Task to carry out: Lines that include "grid" make up the answer; copy all of them from the data below.

Front-end code change data
######
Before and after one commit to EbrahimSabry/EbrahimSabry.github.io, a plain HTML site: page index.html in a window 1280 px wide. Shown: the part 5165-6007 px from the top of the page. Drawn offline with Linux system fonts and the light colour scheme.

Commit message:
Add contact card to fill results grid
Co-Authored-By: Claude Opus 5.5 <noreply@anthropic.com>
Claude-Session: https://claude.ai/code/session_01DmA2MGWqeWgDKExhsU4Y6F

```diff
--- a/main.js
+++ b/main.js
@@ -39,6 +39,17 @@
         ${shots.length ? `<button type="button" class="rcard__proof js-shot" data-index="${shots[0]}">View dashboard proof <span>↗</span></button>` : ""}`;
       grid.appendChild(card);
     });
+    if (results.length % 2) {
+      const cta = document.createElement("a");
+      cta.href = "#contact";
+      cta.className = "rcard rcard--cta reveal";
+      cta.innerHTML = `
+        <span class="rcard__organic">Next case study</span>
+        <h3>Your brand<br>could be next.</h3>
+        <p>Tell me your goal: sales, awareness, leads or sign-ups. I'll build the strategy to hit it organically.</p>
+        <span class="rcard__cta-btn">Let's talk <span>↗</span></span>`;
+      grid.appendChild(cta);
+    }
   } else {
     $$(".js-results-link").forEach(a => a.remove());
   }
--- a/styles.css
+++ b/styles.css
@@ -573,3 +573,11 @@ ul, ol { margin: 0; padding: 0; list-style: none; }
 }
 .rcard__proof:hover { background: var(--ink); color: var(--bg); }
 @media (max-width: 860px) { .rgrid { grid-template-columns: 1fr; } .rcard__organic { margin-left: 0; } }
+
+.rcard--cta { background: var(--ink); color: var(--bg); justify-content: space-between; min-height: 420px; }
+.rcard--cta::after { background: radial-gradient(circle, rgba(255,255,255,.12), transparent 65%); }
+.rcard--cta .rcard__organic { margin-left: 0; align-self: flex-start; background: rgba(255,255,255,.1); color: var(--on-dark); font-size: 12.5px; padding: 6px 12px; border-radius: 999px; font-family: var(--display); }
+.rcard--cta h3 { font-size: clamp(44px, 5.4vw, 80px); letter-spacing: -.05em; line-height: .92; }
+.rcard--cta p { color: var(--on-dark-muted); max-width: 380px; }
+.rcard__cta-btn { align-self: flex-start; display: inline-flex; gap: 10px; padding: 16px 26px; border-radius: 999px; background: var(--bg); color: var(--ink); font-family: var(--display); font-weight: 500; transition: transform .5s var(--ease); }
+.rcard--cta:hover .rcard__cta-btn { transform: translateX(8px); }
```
######
Finished exercise:
Add contact card to fill results grid
       grid.appendChild(card);
+      grid.appendChild(cta);
 @media (max-width: 860px) { .rgrid { grid-template-columns: 1fr; } .rcard__organic { margin-left: 0; } }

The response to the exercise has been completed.